[Supplied material — start]
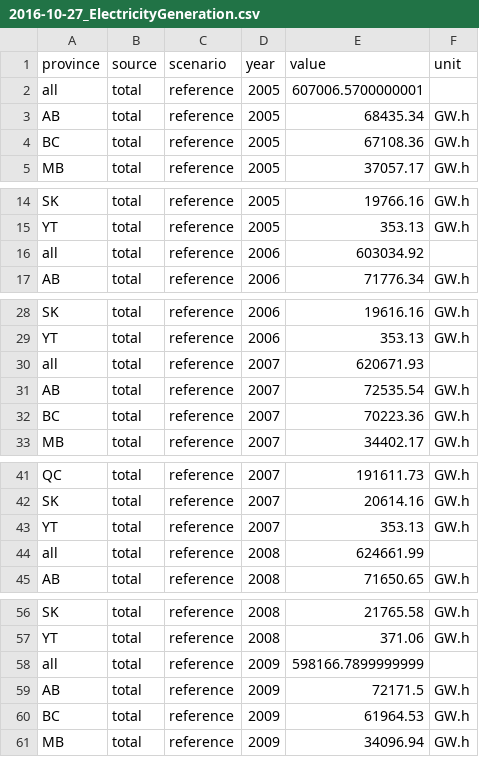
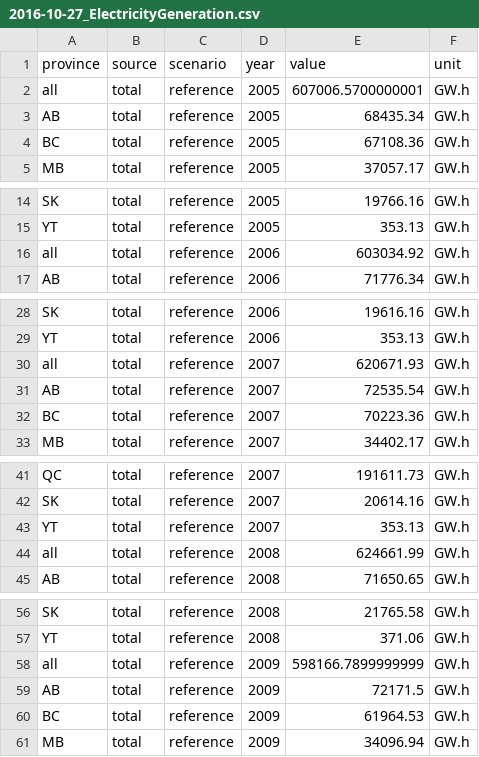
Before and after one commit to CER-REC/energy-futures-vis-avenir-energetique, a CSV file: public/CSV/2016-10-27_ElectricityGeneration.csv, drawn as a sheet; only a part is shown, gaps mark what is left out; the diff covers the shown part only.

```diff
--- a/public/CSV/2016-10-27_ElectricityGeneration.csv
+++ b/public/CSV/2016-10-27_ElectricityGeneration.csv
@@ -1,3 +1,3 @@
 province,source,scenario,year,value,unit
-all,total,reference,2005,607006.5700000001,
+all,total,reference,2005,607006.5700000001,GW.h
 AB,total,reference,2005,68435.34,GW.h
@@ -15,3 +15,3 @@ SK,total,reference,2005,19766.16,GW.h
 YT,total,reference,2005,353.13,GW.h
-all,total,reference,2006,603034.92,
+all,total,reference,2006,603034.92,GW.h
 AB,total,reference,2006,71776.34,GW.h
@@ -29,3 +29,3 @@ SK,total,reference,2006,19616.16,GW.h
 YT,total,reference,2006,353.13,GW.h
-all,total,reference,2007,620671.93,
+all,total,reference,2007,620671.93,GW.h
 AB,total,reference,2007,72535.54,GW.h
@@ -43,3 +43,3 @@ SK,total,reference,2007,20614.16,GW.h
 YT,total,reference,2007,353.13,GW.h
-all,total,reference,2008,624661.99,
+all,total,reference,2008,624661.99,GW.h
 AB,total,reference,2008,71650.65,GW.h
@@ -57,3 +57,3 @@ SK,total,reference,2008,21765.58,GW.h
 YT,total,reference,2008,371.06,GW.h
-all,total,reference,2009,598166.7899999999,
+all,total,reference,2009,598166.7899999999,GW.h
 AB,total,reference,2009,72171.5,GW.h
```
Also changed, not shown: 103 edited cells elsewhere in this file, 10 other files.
[Supplied material — finish]
[Supplied material — start]
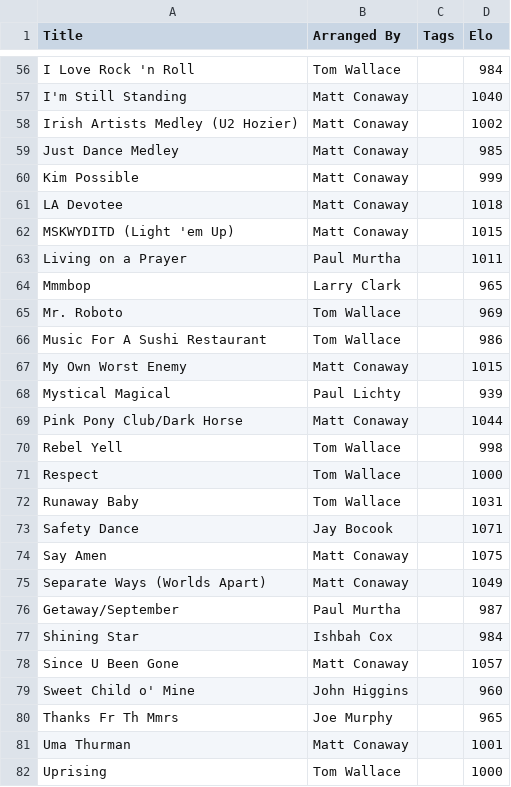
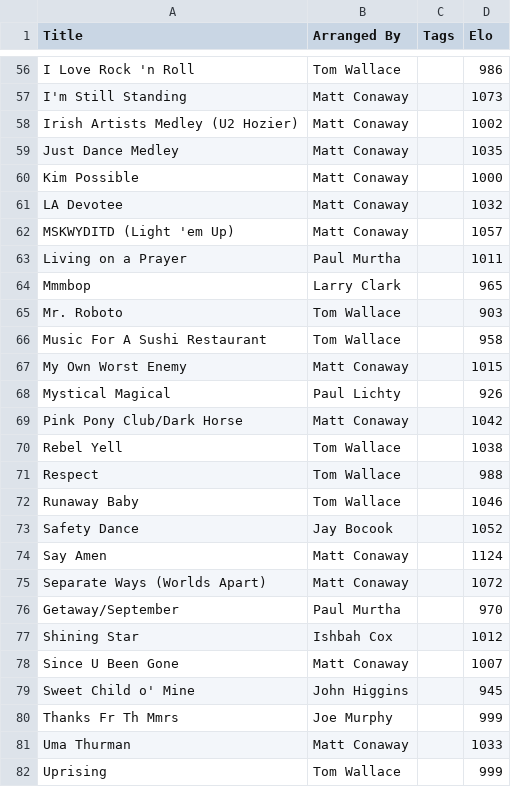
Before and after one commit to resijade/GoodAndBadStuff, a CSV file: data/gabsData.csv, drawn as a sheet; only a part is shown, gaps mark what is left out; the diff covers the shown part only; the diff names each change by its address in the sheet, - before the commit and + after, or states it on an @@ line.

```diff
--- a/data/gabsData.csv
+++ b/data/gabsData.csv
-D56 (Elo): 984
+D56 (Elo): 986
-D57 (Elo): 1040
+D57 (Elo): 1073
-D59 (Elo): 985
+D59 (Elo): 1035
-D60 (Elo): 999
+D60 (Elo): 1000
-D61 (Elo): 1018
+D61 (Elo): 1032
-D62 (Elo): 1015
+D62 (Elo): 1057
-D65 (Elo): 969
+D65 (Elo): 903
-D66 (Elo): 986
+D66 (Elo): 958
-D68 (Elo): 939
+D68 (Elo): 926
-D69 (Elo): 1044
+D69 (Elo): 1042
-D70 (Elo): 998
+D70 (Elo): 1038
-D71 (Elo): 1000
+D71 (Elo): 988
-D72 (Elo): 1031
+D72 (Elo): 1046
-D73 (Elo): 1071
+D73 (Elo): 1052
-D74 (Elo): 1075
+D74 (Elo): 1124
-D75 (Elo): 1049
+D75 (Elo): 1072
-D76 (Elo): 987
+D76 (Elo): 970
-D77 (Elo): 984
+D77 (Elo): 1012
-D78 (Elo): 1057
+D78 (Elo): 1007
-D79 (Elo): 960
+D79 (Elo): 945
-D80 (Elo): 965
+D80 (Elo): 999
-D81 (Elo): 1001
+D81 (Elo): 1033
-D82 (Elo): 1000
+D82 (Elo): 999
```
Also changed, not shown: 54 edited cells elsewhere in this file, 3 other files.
[Supplied material — finish]
[Supplied material — start]
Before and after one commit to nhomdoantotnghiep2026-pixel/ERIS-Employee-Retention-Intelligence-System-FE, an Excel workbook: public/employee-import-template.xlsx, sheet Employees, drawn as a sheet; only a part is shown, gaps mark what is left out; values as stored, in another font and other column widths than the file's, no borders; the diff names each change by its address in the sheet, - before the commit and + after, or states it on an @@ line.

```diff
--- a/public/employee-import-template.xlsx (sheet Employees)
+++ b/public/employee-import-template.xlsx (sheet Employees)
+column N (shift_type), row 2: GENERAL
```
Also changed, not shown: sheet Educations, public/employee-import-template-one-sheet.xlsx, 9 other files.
[Supplied material — finish]
Exercise instructions
In the records above, find the lines holding "other". Copy each one.

Problem solution
Also changed, not shown: 103 edited cells elsewhere in this file, 10 other files.
Also changed, not shown: 54 edited cells elsewhere in this file, 3 other files.
Before and after one commit to nhomdoantotnghiep2026-pixel/ERIS-Employee-Retention-Intelligence-System-FE, an Excel workbook: public/employee-import-template.xlsx, sheet Employees, drawn as a sheet; only a part is shown, gaps mark what is left out; values as stored, in another font and other column widths than the file's, no borders; the diff names each change by its address in the sheet, - before the commit and + after, or states it on an @@ line.
Also changed, not shown: sheet Educations, public/employee-import-template-one-sheet.xlsx, 9 other files.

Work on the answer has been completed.